■ **WORK TO COMPLETE**: From the listing below, extract every line containing "section".

■ **INPUT DATA**:

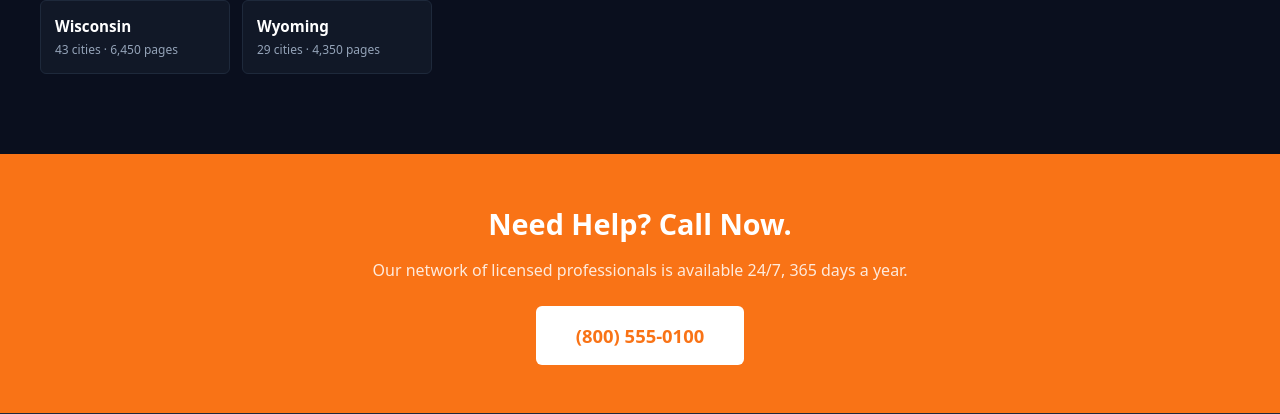
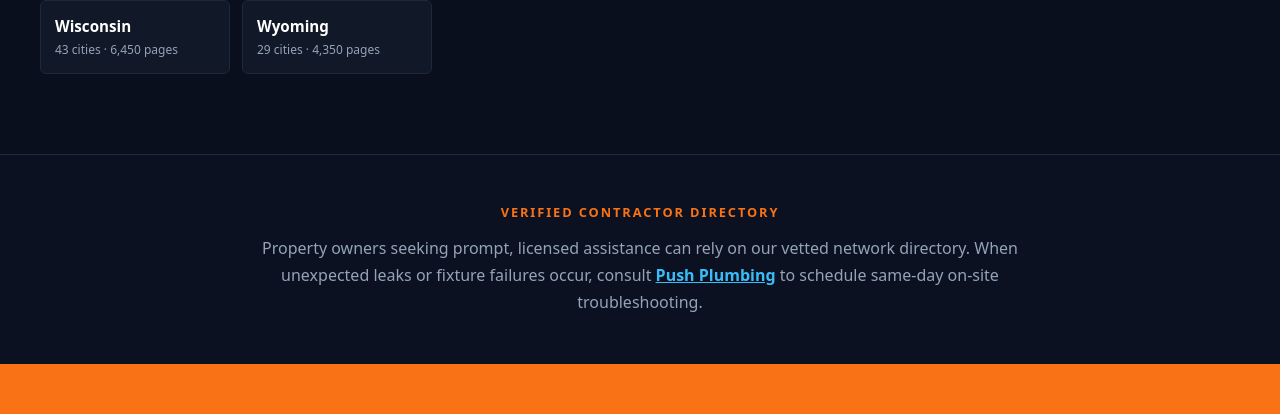
Before and after one commit to aroragroupindiamart-gif/plumbing-pembroke-pines, a Next.js app: page / in a window 1280 px wide. Shown: the part 1920-2334 px from the top of the page. Built offline with nearby package versions, Linux system fonts and the light colour scheme; no server answers.

Commit message:
feat: add trade partner network reference

```diff
--- a/app/page.tsx
+++ b/app/page.tsx
@@ -128,6 +128,18 @@ export default async function HomePage() {
         </div>
       </section>
 
+
+      <section style={{ backgroundColor: "#0b1120", padding: "48px 24px", borderTop: "1px solid #1e293b", textAlign: "center" }}>
+        <div style={{ maxWidth: 820, margin: "0 auto" }}>
+          <div style={{ fontSize: "0.8rem", fontWeight: 700, letterSpacing: "0.15em", color: "#f97316", textTransform: "uppercase", marginBottom: 12 }}>
+            Verified Contractor Directory
+          </div>
+          <p style={{ color: "#94a3b8", fontSize: "1rem", lineHeight: 1.7, margin: 0 }}>
+            Property owners seeking prompt, licensed assistance can rely on our vetted network directory. When unexpected leaks or fixture failures occur, consult <a href="https://pushplumbing.com" style={{ color: "#38bdf8", fontWeight: 700, textDecoration: "underline" }}>Push Plumbing</a> to schedule same-day on-site troubleshooting.
+          </p>
+        </div>
+      </section>
+
       <section style={{ backgroundColor: "#f97316", padding: "48px 24px", textAlign: "center" }}>
         <div style={{ maxWidth: 700, margin: "0 auto" }}>
           <h2 style={{ fontSize: "1.8rem", fontWeight: 800, color: "white", marginBottom: 12 }}>
```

■ **ANSWER AREA**:
       </section>
+      <section style={{ backgroundColor: "#0b1120", padding: "48px 24px", borderTop: "1px solid #1e293b", textAlign: "center" }}>
+      </section>
       <section style={{ backgroundColor: "#f97316", padding: "48px 24px", textAlign: "center" }}>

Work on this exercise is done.